David Church 24 April, 2024 12:43 pm

It must always be remembered that people with dementia (and those without) are liable to an increase in agitation, confusion, wandering, and hallucinations in certain medical situations, notably infections such as UTI and URTI. The latter is often a prodrome to a pneumonia, which is a well-known cause of delirium.
It therefore begs the question whether those who developed pneumonia within a week of starting a new antipsychotic medication did not really do so as a result of their medication, but developed symptoms requiring antipsychotic as a result of their infective medical condition.
This seems to be particularly the case with Covid, where acute covid infection can cause strange mental effects (please do NOT drive to Castle Barnard just to check if you are fit to drive or not), and also unpredictably can cause pneumonias.
At the same time, some of those noted side effects can be a result of sedation and reduced mobility, so one wonders if they are side effets truly of the drug, or side effects of too high a dose?

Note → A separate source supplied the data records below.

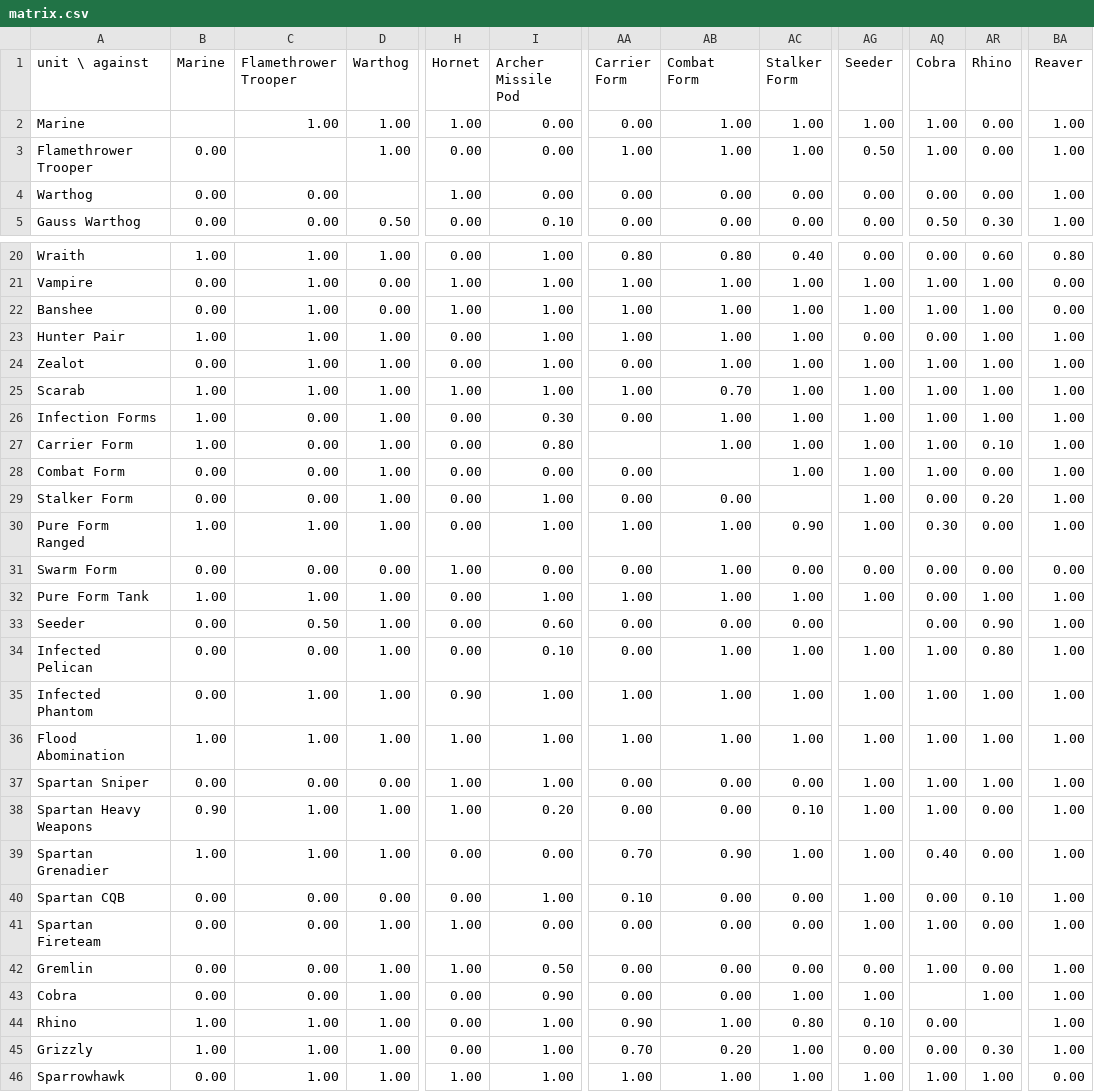
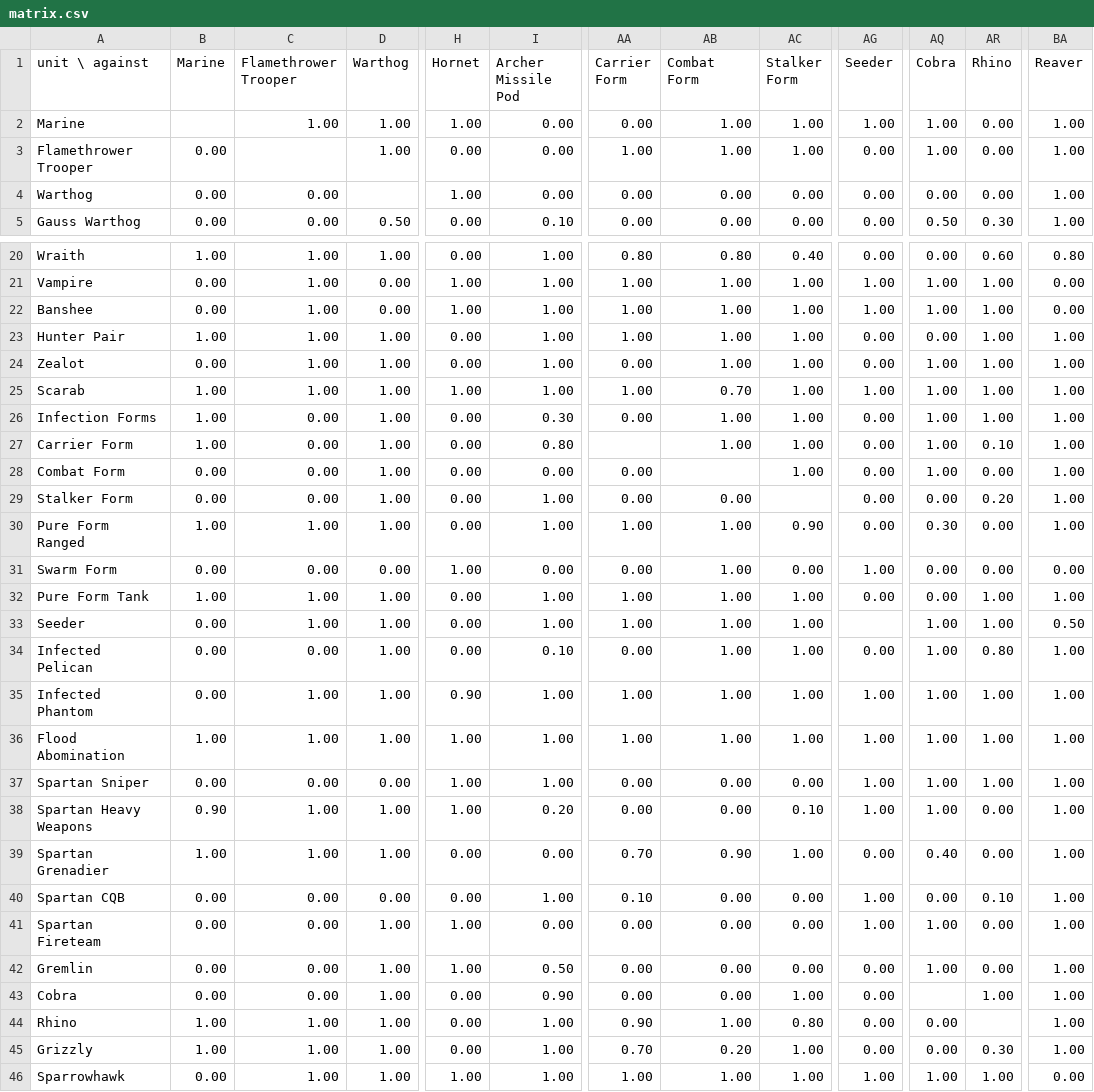
Before and after one commit to MikerBiker1/Halobellum, a CSV file: Tools/Data/cw/matrix.csv, drawn as a sheet; only a part is shown, gaps mark what is left out; the diff covers the shown part only; the diff names each change by its address in the sheet, - before the commit and + after, or states it on an @@ line.

```diff
--- a/Tools/Data/cw/matrix.csv
+++ b/Tools/Data/cw/matrix.csv
-AG3 (Seeder): 0.50
+AG3 (Seeder): 0.00
-AG24 (Seeder): 1.00
+AG24 (Seeder): 0.00
-AG26:AG30 (Seeder): 1.00
+AG26:AG30 (Seeder): 0.00
-AG31 (Seeder): 0.00
+AG31 (Seeder): 1.00
-AG32 (Seeder): 1.00
+AG32 (Seeder): 0.00
-C33 (Flamethrower Trooper): 0.50
+C33 (Flamethrower Trooper): 1.00
-I33 (Archer Missile Pod): 0.60
+I33 (Archer Missile Pod): 1.00
-AA33 (Carrier Form): 0.00
+AA33 (Carrier Form): 1.00
-AB33 (Combat Form): 0.00
+AB33 (Combat Form): 1.00
-AC33 (Stalker Form): 0.00
+AC33 (Stalker Form): 1.00
-AQ33 (Cobra): 0.00
+AQ33 (Cobra): 1.00
-AR33 (Rhino): 0.90
+AR33 (Rhino): 1.00
-BA33 (Reaver): 1.00
+BA33 (Reaver): 0.50
-AG34 (Seeder): 1.00
+AG34 (Seeder): 0.00
-AG39 (Seeder): 1.00
+AG39 (Seeder): 0.00
-AG43 (Seeder): 1.00
+AG43 (Seeder): 0.00
-AG44 (Seeder): 0.10
+AG44 (Seeder): 0.00
```
Also changed, not shown: 5 edited cells elsewhere in this file, 6 other files.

Ideally, one would wish to see further research detailing the variation in rates of these serious side effects with different antipsychotics, and excluding potential infective causes of behavioural need for them, before we can be sure how we should change prescribing behaviour, in situations where, as noted in the article, there may be a balance of risk in favour of prescribing them.